Arizona, Sam Brownback of Kansas and Chuck Grassley of Iowa said the panel
needs more time to “work through certain issues.”

Last week, the committee held a hearing on the bill during the contentious Senate debate on immigration. Of the four senators, only Coburn attended the hearing.

The bill would more narrowly define willful infringement, apportion
infringement damages to the economic value of the patent’s contribution to an
overall product and create a post-grant review to challenge issued patents.
The legislation also calls for a first-to-file system and grants broader
rulemaking authority to the U.S. Patent and Trademark Office (USPTO).

“Many prominent American businesses on the cutting edge of innovation are
expressing concerns about the impact of sweeping patent reform,” the letter
states. “These concerns merit thoughtful consideration, and we believe that
more hearings will help inform the committee before we proceed to markup.”

Specifically, the four Republicans cited the key reform issues – limiting
infringement damages and post-grant reviews – need to be “carefully examined
to ensure that they do not undermine innovation, increase frivolous litigation
or undermine property rights.”

“Senators Leahy and Hatch have been holding hearings on this issue for several
years now and look forward to working with senators on and off the committee
as they move to mark the bill up this summer,” Judiciary Committee spokesman
Tracy Schmaler told, noting any committee member can
put a one-week hold on consideration of the bill.
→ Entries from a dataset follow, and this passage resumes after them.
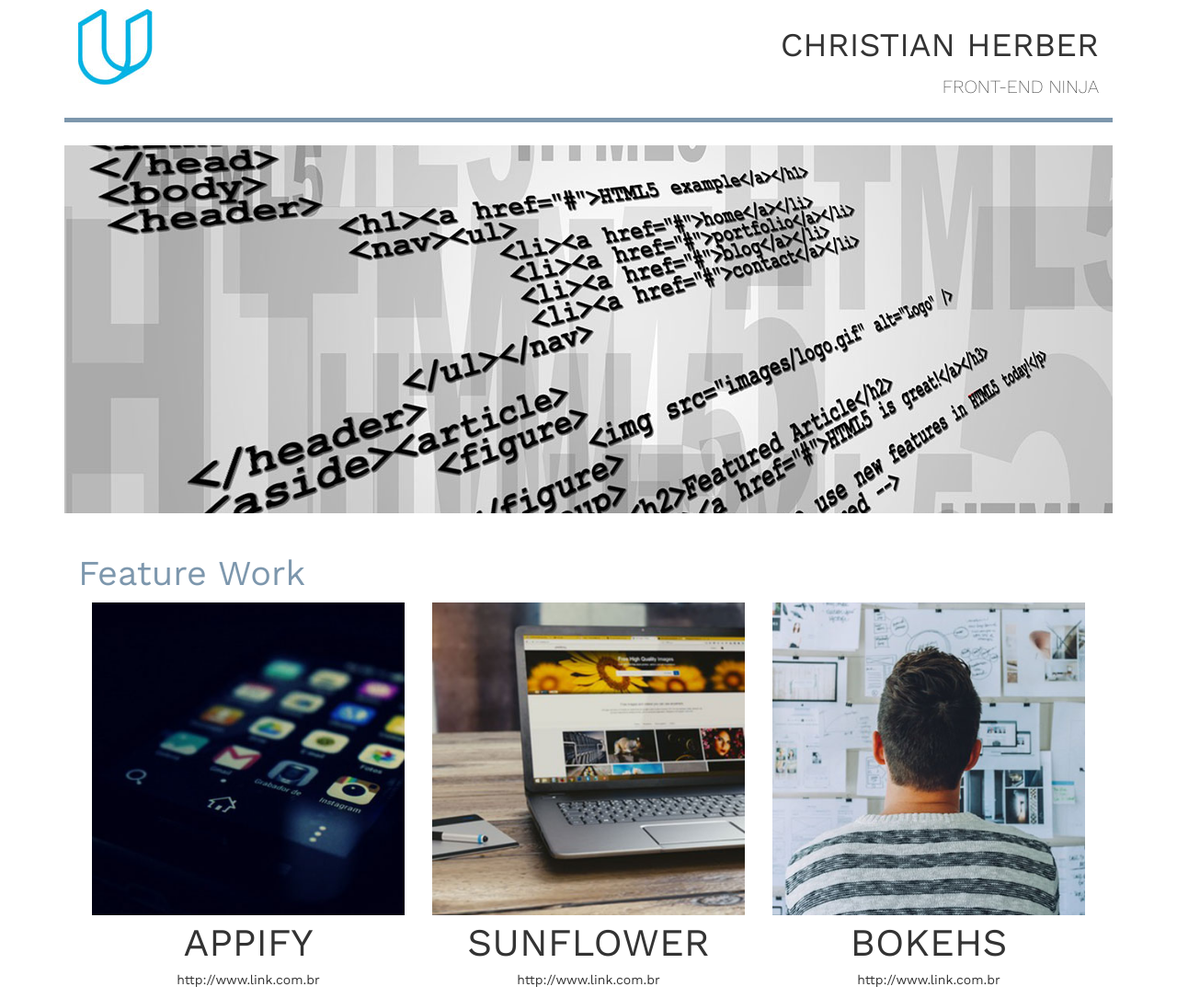
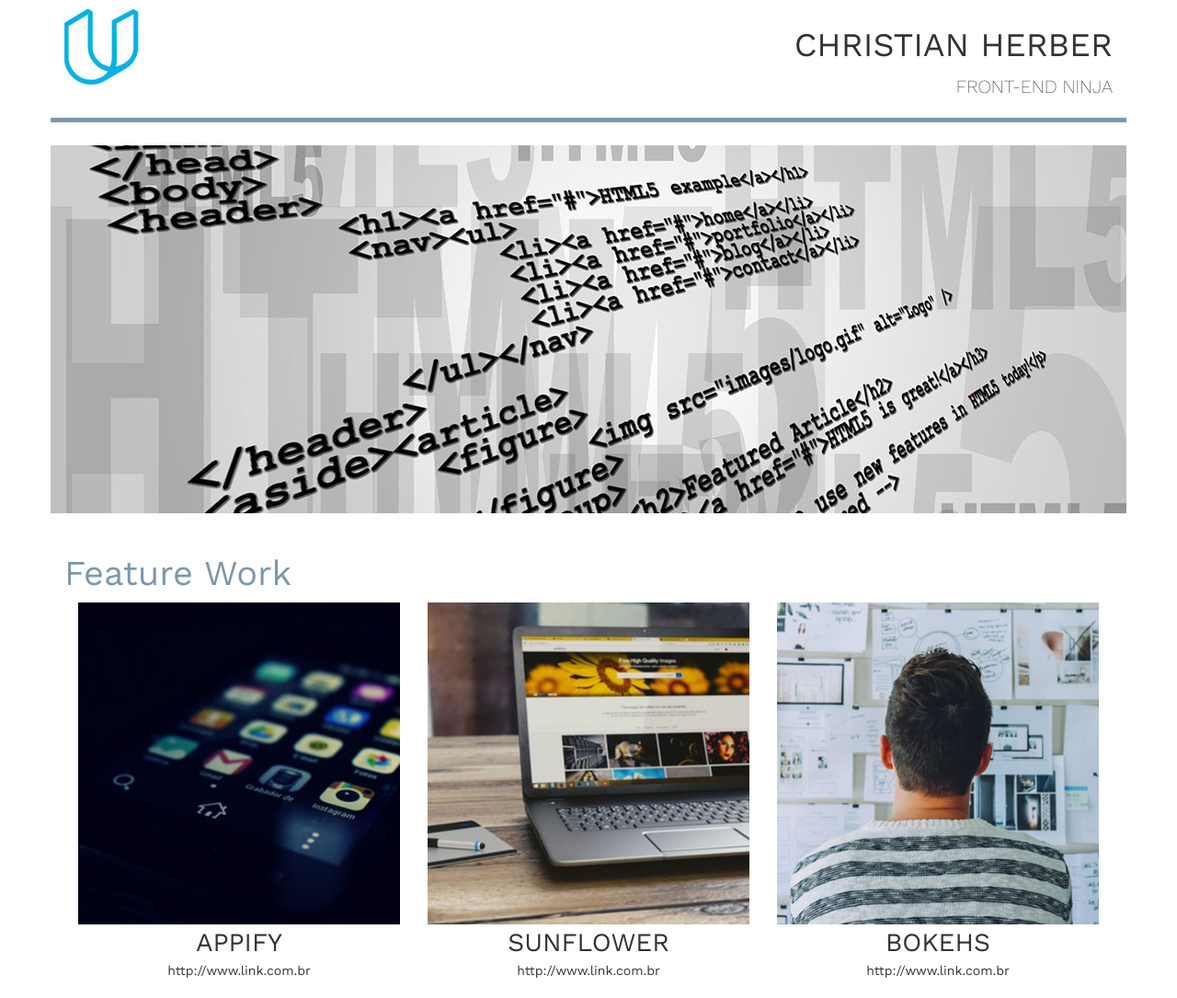
Before and after one commit to ChristianHerber/ud-mockup-portfolio, a plain HTML site: page index.html in a window 1280 px wide. Shown: the whole page at 92% size. Drawn offline with nearby package versions, Linux system fonts and the light colour scheme.

Commit message:
Correcoes

```diff
--- a/index.html
+++ b/index.html
@@ -1,57 +1,63 @@
 <!DOCTYPE html>
-<html lang="pt-br">
+<html lang="en">
 <head>
 	<meta charset="utf-8">
 	<meta http-equiv="X-UA-Compatible" content="IE=edge">
 	<meta name="viewport" content="width=device-width, initial-scale=1">
 	<title>Christian Herber - Portfolio</title>
-	<link rel="stylesheet" href="style.css">
 	<link rel="stylesheet" href="css/bootstrap.min.css">
 	<link href="https://fonts.googleapis.com/css?family=Work+Sans:200,400" rel="stylesheet">
+	<link rel="stylesheet" href="style.css">
 </head>
 <body>
 	<div class="container">
 
+		<div class="row">
 			<header class="header">
-			<div class="col-lg-5 col-md-5 col-sm-5 col-xs-12 logo">
-				<figure>
+				<div class="col-lg-5 col-md-5 col-sm-5 col-xs-4 logo">
+					<picture>
 						<img src="img/logo.jpg" alt="Udacity Logo" class="img-logo">
-				</figure>
+					</picture>
 				</div>
-			<div class="col-lg-7 col-md-7 col-sm-7 col-xs-12 work name">
+				<div class="col-lg-7 col-md-7 col-sm-7 col-xs-8 work name">
 					<h1>Christian Herber</h1>
 					<p>Front-end ninja</p>
 				</div>
 			</header>
+		</div>
 
+		<div class="row">
 			<div class="col-lg-12 col-md-12 col-sm-12 col-xs-12 cover"></div>
+		</div>
 
+		<div class="row">
 			<section class="col-lg-12 col-md-12 col-sm-12 col-xs-12 portfolio work">
 				<header>
 					<h2>Feature Work</h2>
 				</header>
 				<div class="col-lg-4 col-md-4 col-sm-4 col-xs-12">
 					<figure>
-					<img src="img/job1.jpg" alt="Image Job 01" class="img-responsive">
+						<img src="img/job1.jpg" alt="Appify - My WebApp" class="img-responsive">
 						<figcaption>Appify</figcaption>
 					</figure>
 					<p>http://www.link.com.br</p>
 				</div>
 				<div class="col-lg-4 col-md-4 col-sm-4 col-xs-12">
 					<figure>
-					<img src="img/job2.jpg" alt="Image Job 02" class="img-responsive">
+						<img src="img/job2.jpg" alt="Sunflower - Website development" class="img-responsive">
 						<figcaption>Sunflower</figcaption>
 					</figure>
 					<p>http://www.link.com.br</p>
 				</div>
 				<div class="col-lg-4 col-md-4 col-sm-4 col-xs-12">
 					<figure>
-					<img src="img/job3.jpg" alt="Image Job 03" class="img-responsive">
+						<img src="img/job3.jpg" alt="Bokehs - A beatiful photo" class="img-responsive">
 						<figcaption>Bokehs</figcaption>
 					</figure>
 					<p>http://www.link.com.br</p>
 				</div>
 			</section>
+		</div>
 
 	</div>
 </body>
--- a/style.css
+++ b/style.css
@@ -2,72 +2,58 @@
 	padding: 0;
 	margin: 0;
 }
-.padding-0 {
-	padding: 0!important;
+
+.work {
+	font-family: 'Work Sans', sans-serif;
 }
-.work {
-	font-family: 'Work Sans', sans-serif!important;
-}
+
 .all {
 	width: 75%;
 	margin: 0 auto;
 	color: #2d3c49;
 }
+
 .header {
 	padding: 10px 0;
 	width: 100%;
 	float: left;
 	border-bottom: 5px solid #7d97ad;
 }
+
 .header .logo {
 	float: left;
 }
+
 .header .name {
 	float: right;
 	text-align: right;
 	font-weight: 100;
 	text-transform: uppercase;
-}.header .name p{
+}
+
+.header .name p{
 	font-size: 20px;
 }
+
 .cover {
 	background: url('img/topo.jpg') center center;
 	height: 400px;
-	width: 100%;
-	float: left;
 	margin: 25px 0;
 }
+
 .portfolio h2 {
 	font-size: 38px;
 	color: #7d97ad;
-	padding-right: 0!important;
-	padding-left: 0!important;
+	padding-right: 0;
+	padding-left: 0;
 }
+
 .portfolio figcaption {
-	font-size: 3em;
+	font-size: 2em;
 	text-align: center;
 	text-transform: uppercase;
 }
+
 .portfolio p {
 	text-align: center;
 }
-@media (max-width: 991px	) {
-	.portfolio figcaption {
-    	font-size: 2em;
-	}
-}
-@media (max-width: 767px) {
-	.container {
-		padding-right: 0!important;
-		padding-left: 0!important;
-	}
-	.header .logo, .header .name, .portfolio {
-		text-align: center;
-	}
-	.portfolio img {
-		margin: 0 auto;
-	}
-	.portfolio figcaption {
-    	font-size: 3em;
-	}
-}
```
Lines whose indentation alone changed are shown as unchanged.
Since 2005, the Judiciary Committee has held seven hearings on patent reform.
Coburn has attended two of the hearings while the other signatories to
Monday’s letter have not attended any of the hearings.

Patent reform is at the top of the technology industry’s wish list for the
110th Congress. Tech contends the current patent system encourages litigation
and large infringement awards that chill innovation, most recently pointing to
a February $1.52 billion judgment against
Microsoft for infringing on Alcatel-Lucent’s MP3 patents.

Although Microsoft holds a license to use the technology, the jury decided
Redmond obtained them from the wrong party. Damage calculations included all
international sales of Windows containing MP3 technology. Microsoft is
appealing the decision.

Other industry groups, primarily biotech, pharmaceuticals and manufacturing,
praise the current system for providing infringement protection in return for
expensive research and development that ultimately serves the public.

“We believe that more hearings are necessary to adequately address a number of
issues with broad implications for our economy,” the Republican letter

The PTO has also expressed concerns over the proposed reform. At last week’s
hearing, Jon Dudas, director of the USPTO, told the committee the Bush
administration generally supports the reform provisions, particularly
post-grant reviews.

Dudas did not mention the subject of apportioned judgments or narrowing the
definition of willful infringement in his oral testimony before the committee,
but in his written statement he said both issues needs further evaluation.

“While the appropriateness of damages awards in a number of patent cases may
be subject of debate,” Dudas wrote, “the USPTO does not believe that a
sufficient case has been made for a legislative provision to codify or
emphasize any one or more factors that a court must apply when determining
reasonable royalty rates.”

Legislation similar to the Senate bill has been introduced in the U.S. House.
In May, a House Judiciary subcommittee approved the
measure but only after members insisted on undetermined changes in the bill
before a full committee vote.

News Around the Web